After all, you can give me a spiffy reward or recognize me with upgrades and fancy perks—but if I’m bumped from my flight or my hotel room stinks of cigarettes or I’m hit with an unexpected service fee, you risk ticking me off and losing me as a customer. This got me thinking about a statement my former Frequency Marketing colleague (now leading Knowledge Development at Aimia) Rick Ferguson once made:
“It’s not about transactions, it’s about interactions.”
While it can be easy to get caught up in the data aspect of loyalty, we should never forget the importance of the ”interaction” in which a brand or company has a touch point with a customer. This can occur during a phone call to customer service, a response to a customer complaint via Twitter and most importantly, during face-to-face encounters in which a customer interacts with your company or brand.

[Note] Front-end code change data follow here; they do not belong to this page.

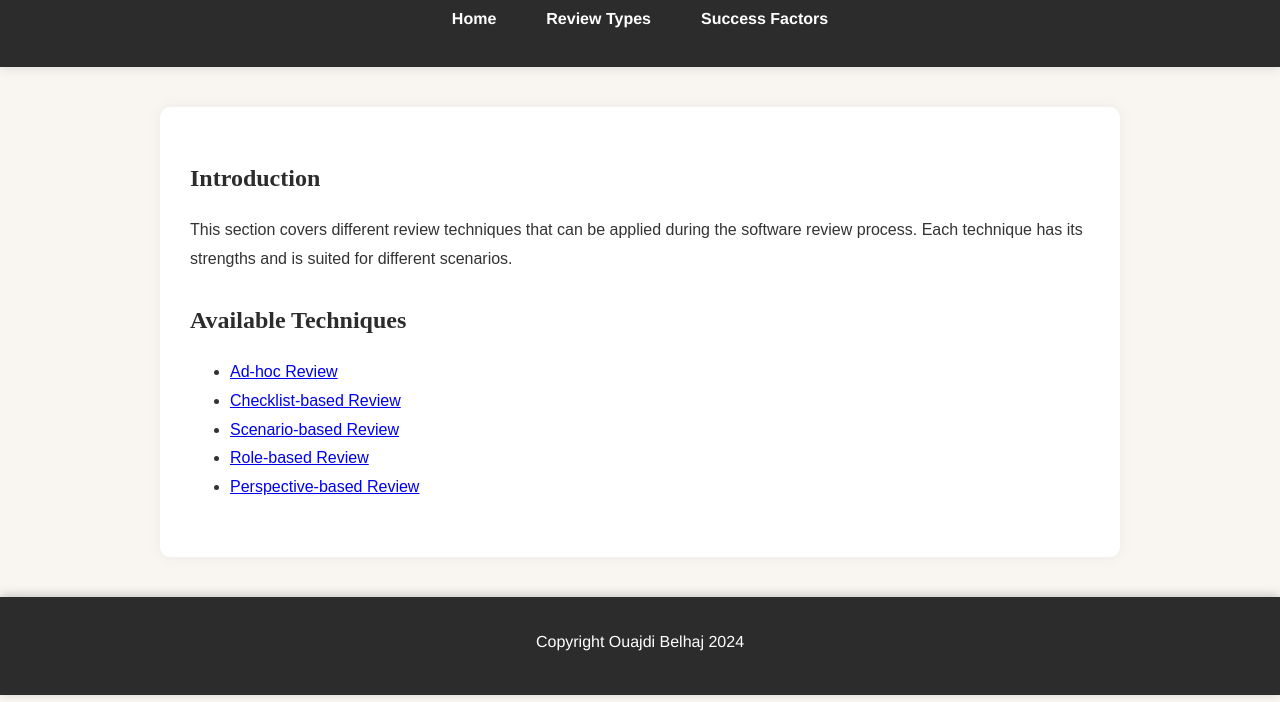
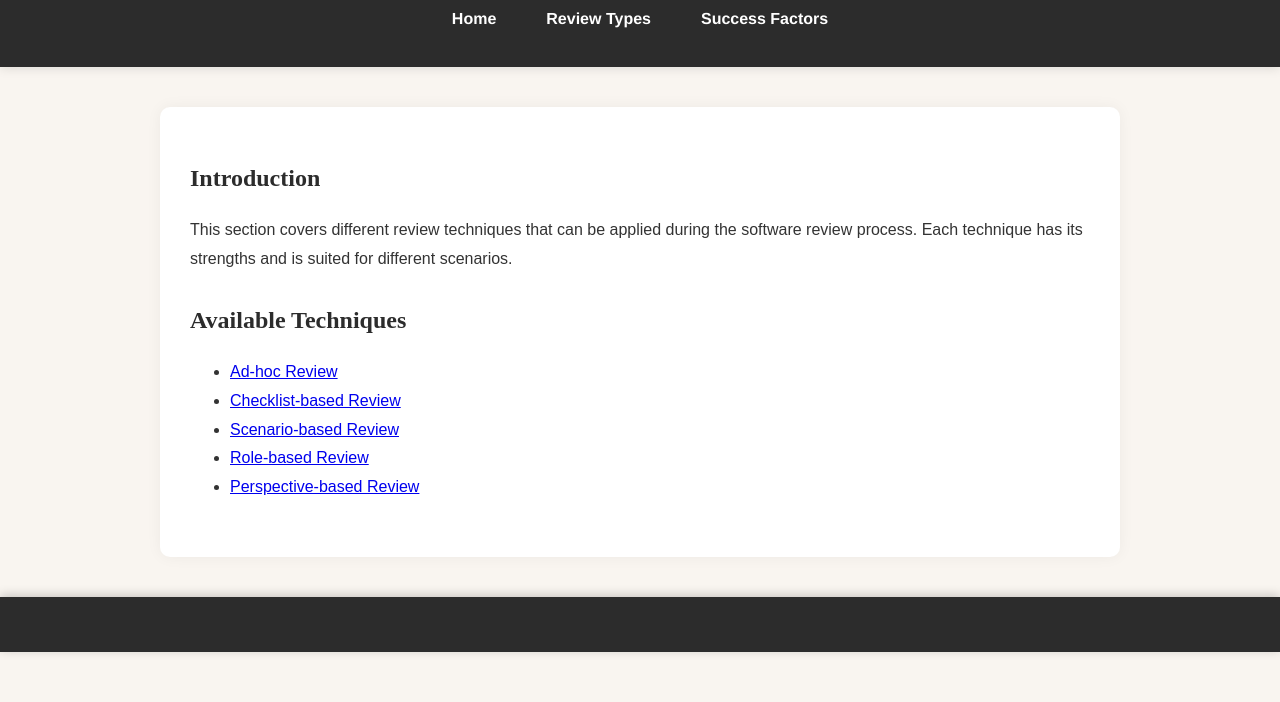
Before and after one commit to dali-magri-01/StaticTesting-, a plain HTML site: page techniques/index.html in a window 1280 px wide. Shown: the part 98-800 px from the top of the page. Drawn offline with Linux system fonts and the light colour scheme.

Commit message:
first commit

```diff
--- a/techniques/index.html
+++ b/techniques/index.html
@@ -34,7 +34,7 @@
     </section>
 </main>
 <footer>
-    <p>Copyright Ouajdi Belhaj 2024</p>
+    <p></p>
 </footer>
 </body>
 </html>
```
Also changed, not shown: index.html (+1 -3 lines), review-types/informal-review.html (+1 -1 lines), review-types/inspection.html (+1 -1 lines), review-types/technical-review.html (+1 -1 lines), review-types/walkthrough.html (+1 -1 lines), success-factors/index.html (+1 -1 lines), techniques/ad-hoc.html (+1 -1 lines), techniques/checklist-based.html (+1 -1 lines), techniques/perspective-based.html (+1 -1 lines), techniques/role-based.html (+1 -1 lines), techniques/scenario-based.html (+1 -1 lines).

I was reminded just how important the customer experience is during a recent stay at The Muse hotel in New York City, a part of the Kimpton boutique hotel chain. I’m a member of their InTouch loyalty program and generally, my stay there was great. The Muse’s lobby, under construction the last time I was there, looked fantastic. I found the staff to be cheerful and accommodating. I enjoyed a couple of glasses of wine at a complimentary happy hour, a nice touch.
There was just one major issue: upon waking Sunday morning I discovered there was no hot water—meaning no shower. I called the front desk and was first informed a service man would be sent up. 30 minutes went by, nothing. A second call revealed that in fact the problem was throughout the hotel and the person on the phone blamed the issue on “the city”.
I was travelling with my 14-year old daughter and, as those of you with teenage daughters can imagine, this became a big issue. We waited for over an hour to see if hot water might again begin to flow, but ended up venturing out shower-less. The problem did appear to be fixed once we returned a few hours later, but by then it was time to check-out.
The day after my visit, I received a survey in my e-mail inbox from The Muse asking me about my stay. It was one of those automated, check-the-box questionnaires which I dutifully completed. I gave them high marks overall, but in my comments mentioned the hot water glitch. I expected my response would disappear into a cyber-file somewhere to be reviewed at a later date. But that’s not what happened.
Within 2-3 hours of completing the survey, Sarah Rosenberg, the Guest Service Manager at The Muse, reached out to me via e-mail. She apologized for the inconvenience. And after I gave her a few more details, she responded by giving me a credit toward my room rate plus a special rate on my next visit.
So what could have been a fair-to-middling customer experience, was turned into a positive one—all because someone was paying attention to those automated customer surveys. And for me, it’s the difference between maybe staying at The Muse during my next NYC visit, and definitely staying there.
How about you—have you had any great customer experiences, lately?